As so many companies have discovered over the past decade, disruptive innovation can pull the rug out from just about any business, even market leaders. Unless companies are quick to identify effective responses to disruption, and are flexible enough to implement those responses, they can quickly join the list of companies that the next generation will never have heard of.
Back in 2009, financial analysts didn’t see much of a future for manufacturers of stand-alone GPS devices. As the sales of GPS-equipped smartphones soared, it did look like the curtain was coming down on navigation device makers.
But for Garmin — then and now a leading manufacturer of GPS products and services — the reports of its death by disruption were premature.
Garmin still faces stiff competition from the makers of smartphones with Swiss-Army knife capabilities. But in the past half-decade, Garmin stock has trended higher. This past quarter, Garmin reported that its outdoor, fitness, aviation and marine segments drove revenue 9% higher in those segments on a combined basis.
Time for a Different Path
So what happened? To hold up against its smartphone competitors, Garmin recognized that it had to evolve from being a product-driven company to a service-driven enterprise. To do that, the company realized it needed to make significant improvements to its database infrastructure.
Garmin’s expansions of its services portfolio was well underway before it tackled the job of updating its data operation. The introduction of services like Garmin Connect and Garmin Connect Mobile, its online community created specifically for Garmin products, allowed millions of customers to create training groups and get feedback and encouragement from friends. But these are data-dependent offerings, and to ensure that they satisfied customer expectations, a major overhaul of its database platform was necessary.
Like just about every other company needing to shore up its bottom line in the face of significant change, Garmin needed a platform that was 1) powerful enough to scale with current and future needs, 2) easy to manage to help hold the line on costs, and 3) efficient and designed to integrate with other systems.
Efficiency and Integration at Work
Weathering disruption is a challenge for any company. But it’s especially difficult for an enterprise that’s light on efficient processes, and whose business units are not well integrated.
When we filmed a video with Garmin a few years ago, the company had been storing information on five different database servers. Outages were frequent, and the company was unable to keep up with the demand on its web properties.
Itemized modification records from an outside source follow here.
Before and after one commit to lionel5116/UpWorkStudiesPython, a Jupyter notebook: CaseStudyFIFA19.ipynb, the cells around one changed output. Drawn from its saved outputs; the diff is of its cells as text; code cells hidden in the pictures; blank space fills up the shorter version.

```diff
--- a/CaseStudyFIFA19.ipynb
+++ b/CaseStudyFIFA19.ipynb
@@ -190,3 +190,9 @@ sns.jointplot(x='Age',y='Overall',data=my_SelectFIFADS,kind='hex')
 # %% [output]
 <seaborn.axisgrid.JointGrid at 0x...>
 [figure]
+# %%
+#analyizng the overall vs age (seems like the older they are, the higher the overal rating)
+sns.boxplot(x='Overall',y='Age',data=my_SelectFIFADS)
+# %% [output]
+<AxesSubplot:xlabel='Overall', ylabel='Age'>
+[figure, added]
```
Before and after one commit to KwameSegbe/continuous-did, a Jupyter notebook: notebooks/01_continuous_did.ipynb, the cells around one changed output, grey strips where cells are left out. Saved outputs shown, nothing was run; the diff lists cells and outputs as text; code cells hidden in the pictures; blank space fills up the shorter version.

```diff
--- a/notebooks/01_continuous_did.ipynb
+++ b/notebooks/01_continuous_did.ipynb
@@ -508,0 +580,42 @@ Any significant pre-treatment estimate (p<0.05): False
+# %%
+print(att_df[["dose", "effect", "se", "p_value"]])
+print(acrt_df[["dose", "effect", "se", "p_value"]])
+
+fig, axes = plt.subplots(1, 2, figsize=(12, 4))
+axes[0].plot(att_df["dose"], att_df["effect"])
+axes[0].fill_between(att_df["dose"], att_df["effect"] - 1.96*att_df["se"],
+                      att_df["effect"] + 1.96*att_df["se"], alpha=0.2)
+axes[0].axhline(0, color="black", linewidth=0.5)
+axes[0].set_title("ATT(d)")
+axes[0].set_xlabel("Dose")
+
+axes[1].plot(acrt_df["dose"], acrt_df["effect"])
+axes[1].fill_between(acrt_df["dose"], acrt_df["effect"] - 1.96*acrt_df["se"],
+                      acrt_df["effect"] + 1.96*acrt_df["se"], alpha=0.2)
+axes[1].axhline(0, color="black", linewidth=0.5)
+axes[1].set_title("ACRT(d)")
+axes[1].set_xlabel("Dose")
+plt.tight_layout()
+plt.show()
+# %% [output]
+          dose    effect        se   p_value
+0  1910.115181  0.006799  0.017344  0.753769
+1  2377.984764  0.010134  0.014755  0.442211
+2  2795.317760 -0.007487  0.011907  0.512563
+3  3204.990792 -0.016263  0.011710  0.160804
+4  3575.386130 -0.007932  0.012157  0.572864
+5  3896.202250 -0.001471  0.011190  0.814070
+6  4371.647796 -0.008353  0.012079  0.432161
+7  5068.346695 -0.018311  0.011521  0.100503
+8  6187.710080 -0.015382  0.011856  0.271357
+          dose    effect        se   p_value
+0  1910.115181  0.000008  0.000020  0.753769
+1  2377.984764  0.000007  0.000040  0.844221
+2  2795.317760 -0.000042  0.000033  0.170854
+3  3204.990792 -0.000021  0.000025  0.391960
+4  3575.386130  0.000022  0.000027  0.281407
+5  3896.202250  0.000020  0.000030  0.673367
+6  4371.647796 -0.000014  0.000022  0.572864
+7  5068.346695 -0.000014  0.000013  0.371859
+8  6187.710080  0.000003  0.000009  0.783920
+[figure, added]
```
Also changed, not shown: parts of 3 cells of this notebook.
Garmin consolidated several production databases onto a single half-rack of an Exadata Database Machine.
With Exadata, the company was able to better integrate data from different departments, including finance, warehousing and manufacturing. Supply chain planning was improved dramatically — Garmin reported up to 50% performance improvements in critical processes — as the Exadata system enabled more timely procurement of raw materials and more reliable manufacturing cycles. Last year, Garmin debuted 125 new products, including data-dependent wearable devices. Overall, it shipped 16.2 million units.
Scalability to Navigate the Data Deluge
Shifting to a data-based services organization requires elastic scalability that can still perform flawlessly. In Garmin’s case, what really tested — and keeps proving — the scalability and performance of the Exadata database is Garmin Connect. In March 2013, Garmin was already seeing the benefits of Exadata’s ability to scale with demand. With a capacity of 50 terabytes of data and 6 terabytes of spatial data, the new system had scaled to manage data on 3 billion miles logged in Garmin Connect. More important, the system administrators were confident they had the technology in place to manage the company’s fast growth.
They did, and Garmin’s Exadata platform continued scaling to support a much heavier load. By January 2015, Garmin reported that more than 4 million users had doubled the number of activity miles logged — now more than 6 billion. By the end of the year, Garmin Connect, with almost another 5 million new accounts, tracked 2.56 trillion steps, 2.5 billion miles cycled, 836 million miles run, and 19 billion meters swum.
Disrupting the Effects of Disruption
Market disruption like that experienced by Garmin will continue in many segments. Fintechs are shaking up the financial services industry. E-commerce is going to keep rattling traditional retail markets.
The shift to a sharing economy is transforming hospitality and other industries. Who knows what other sectors will need to change course in response to disruptive forces? Make sure your organization is sufficiently nimble to react quickly — and maybe do some disrupting of its own.
Learn more about how Oracle Exadata and engineered systems can enable your company to scale and innovate your competitive advantages.